Let me turn from the movie itself to reviews of the movie. Two of the reviewers who despise Noah—Barbara Nicolosi and Matt Walsh—operate to a great degree through sarcasm. This is connected to the desire not to dwell with and understand reality. Let me explain.
Sarcasm, for the most part, is like cocaine: snorting it through your nose might make you feel good about yourself, but it hurts your ability to understand and engage with reality. It does this because you can be sarcastic about anything that is complex and that you want to put down. Evolution? “You think you've got a monkey as your uncle!” Christianity? “Talking snakes!” To be sarcastic is to present a kind of deliberate misunderstanding of a position that, somehow, is supposed to make you superior to it. Thus its popularity among those who must present themselves as superior to that which they do not comprehend: Voltaire, teenagers, and the insecure.
And thus Nicolosi, when faced with Noah: “Rock people!” This sarcasm is paired with lack of understanding: she complains of shallowly stereotypical characterizations, while a few moments later complaining of contradictory, out-of-character actions, apparently never considering the possibility that there might be a mean between these two. Walsh is similar. He seems to think that the movie shows God as actually wanting Noah to destroy humanity, although, as mentioned above, only a shallow interpretation of the movie could lead one to think this. Nevertheless, Walsh assures us that “you can hate this film without watching it.”
This sarcasm and this misunderstanding are comprehensible because sarcasm is often a way to avoid thinking about difficult things. The fact that sarcasm is heavily employed when arguing against Noah seems indicative of the desire for something with a simple, straightforward, imaginatively thin, immediately evident message. Which is to say, it is indicative of a desire for a picture of reality that has been photoshopped.
And much modern Christian art strives for this photoshopped message. Contrast, say, Anna Karenina with Fireproof. Both are by Christians. Both are about marriage. Both feature spouses who cheat, to some degree or another. Both reveal the moral failings of their characters. Both contrast the attitudes of the young and the old toward marriage. But the former is a monumental work of art; the latter is not. The former presents problems in marriage as they present themselves in reality—as sometimes tractable, sometimes intractable, and often requiring lasting patience and endurance before the incomprehensible. The later, by contrast, literally presents you with a book to solve your marital difficulties. While the movie is excellent compared to many Christian productions, the picture of reality that it presents is simply thinner than Tolstoy's. Joseph Pieper remarked once that Tolstoy was able to simply look at reality in a way few men are capable of doing.

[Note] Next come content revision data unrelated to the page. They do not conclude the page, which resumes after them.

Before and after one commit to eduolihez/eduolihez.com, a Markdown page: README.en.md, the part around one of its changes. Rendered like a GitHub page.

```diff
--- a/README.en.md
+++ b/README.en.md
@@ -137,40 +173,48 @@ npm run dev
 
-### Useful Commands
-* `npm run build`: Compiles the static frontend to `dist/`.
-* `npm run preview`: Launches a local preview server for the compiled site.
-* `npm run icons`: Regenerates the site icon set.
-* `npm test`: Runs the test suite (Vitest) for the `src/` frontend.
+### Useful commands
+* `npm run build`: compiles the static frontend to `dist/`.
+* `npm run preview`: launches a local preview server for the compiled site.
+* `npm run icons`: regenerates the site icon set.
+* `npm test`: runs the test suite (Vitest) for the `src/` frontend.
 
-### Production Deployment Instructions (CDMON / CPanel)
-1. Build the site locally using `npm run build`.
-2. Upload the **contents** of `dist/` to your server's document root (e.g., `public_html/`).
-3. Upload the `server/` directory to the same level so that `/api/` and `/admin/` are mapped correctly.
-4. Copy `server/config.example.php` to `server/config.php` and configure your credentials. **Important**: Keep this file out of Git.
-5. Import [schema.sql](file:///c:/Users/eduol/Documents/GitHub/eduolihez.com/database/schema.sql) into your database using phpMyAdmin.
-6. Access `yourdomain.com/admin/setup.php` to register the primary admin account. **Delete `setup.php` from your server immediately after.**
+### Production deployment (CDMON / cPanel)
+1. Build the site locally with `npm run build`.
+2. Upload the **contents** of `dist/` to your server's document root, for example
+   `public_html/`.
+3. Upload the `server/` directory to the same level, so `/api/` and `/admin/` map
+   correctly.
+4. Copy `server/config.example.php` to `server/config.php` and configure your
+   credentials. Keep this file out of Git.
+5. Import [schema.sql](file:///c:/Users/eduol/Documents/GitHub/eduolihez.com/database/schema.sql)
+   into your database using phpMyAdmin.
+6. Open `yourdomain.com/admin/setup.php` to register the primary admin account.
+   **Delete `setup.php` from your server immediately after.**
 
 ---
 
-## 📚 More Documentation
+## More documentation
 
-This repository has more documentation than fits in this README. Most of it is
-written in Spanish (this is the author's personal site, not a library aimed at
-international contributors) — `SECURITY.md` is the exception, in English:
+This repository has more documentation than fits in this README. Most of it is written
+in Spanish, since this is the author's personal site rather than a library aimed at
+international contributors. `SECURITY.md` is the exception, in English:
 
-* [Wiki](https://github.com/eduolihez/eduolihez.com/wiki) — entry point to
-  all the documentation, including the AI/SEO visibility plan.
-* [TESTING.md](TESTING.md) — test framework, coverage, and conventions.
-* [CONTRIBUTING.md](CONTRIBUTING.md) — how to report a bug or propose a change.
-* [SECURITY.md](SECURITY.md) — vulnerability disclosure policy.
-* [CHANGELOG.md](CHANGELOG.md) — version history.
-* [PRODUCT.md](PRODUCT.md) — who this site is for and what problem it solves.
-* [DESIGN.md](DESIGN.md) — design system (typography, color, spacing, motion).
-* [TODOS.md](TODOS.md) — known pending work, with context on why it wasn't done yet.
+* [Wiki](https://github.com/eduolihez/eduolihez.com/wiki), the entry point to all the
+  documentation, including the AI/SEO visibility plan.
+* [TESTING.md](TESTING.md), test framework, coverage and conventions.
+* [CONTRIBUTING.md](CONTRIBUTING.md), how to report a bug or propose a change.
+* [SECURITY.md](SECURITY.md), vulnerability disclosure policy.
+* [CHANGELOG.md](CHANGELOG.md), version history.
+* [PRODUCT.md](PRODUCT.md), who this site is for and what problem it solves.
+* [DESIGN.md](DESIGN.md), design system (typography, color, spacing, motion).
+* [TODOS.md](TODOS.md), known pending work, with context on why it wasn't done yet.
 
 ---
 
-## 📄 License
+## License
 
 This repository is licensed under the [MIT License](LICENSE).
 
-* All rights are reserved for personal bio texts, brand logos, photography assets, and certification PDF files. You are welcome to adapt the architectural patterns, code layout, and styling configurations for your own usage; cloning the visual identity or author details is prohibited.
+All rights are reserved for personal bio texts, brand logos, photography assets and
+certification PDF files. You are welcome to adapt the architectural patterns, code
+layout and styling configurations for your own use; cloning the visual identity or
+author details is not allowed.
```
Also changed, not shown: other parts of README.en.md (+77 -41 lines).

But many modern Christians seem uninterested in even trying to do this.
Christians should realize that trying to varnish reality so that art presents a single, completely unambiguous message is inevitably going to be counterproductive. Reality does not present a single, completely unambiguous message; and so the desire to present one leads art away from the truth. If God comes to men, he does not come to men whose lives were crafted and sanded such that His coming turns them into neat, well-finished products. Trying to show God in art as if that were the case can only lead to disillusionment—and bad art.

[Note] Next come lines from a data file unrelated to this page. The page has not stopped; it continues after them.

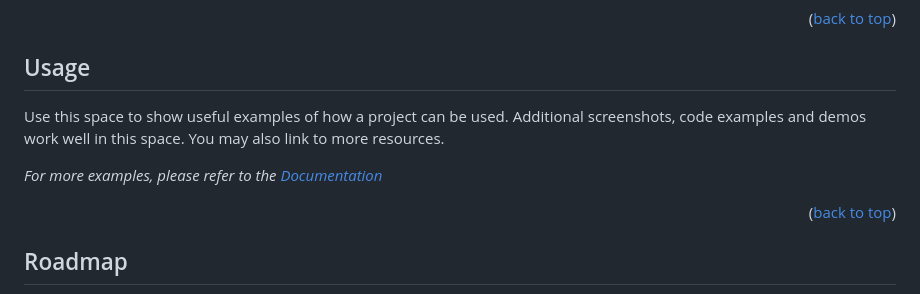
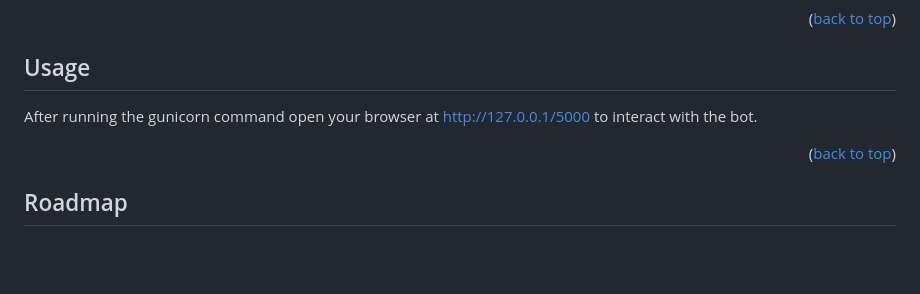
Before and after one commit to VUGANEZAPATRICE/resto-chatbot, a Markdown page: README.md, the part around the change. GitHub-like rendering; blank space fills up the shorter version.

```diff
--- a/README.md
+++ b/README.md
@@ -145,9 +145,7 @@ _Below is an example of how you can instruct your audience on installing and set
 <!-- USAGE EXAMPLES -->
 ## Usage
 
-Use this space to show useful examples of how a project can be used. Additional screenshots, code examples and demos work well in this space. You may also link to more resources.
-
-_For more examples, please refer to the [Documentation](https://example.com)_
+After running the gunicorn command open your browser at http://127.0.0.1/5000 to interact with the bot.
 
 <p align="right">(<a href="#readme-top">back to top</a>)</p>
 
```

James Tillman blogs at Seeking Omniscience, where an earlier version of this article appeared.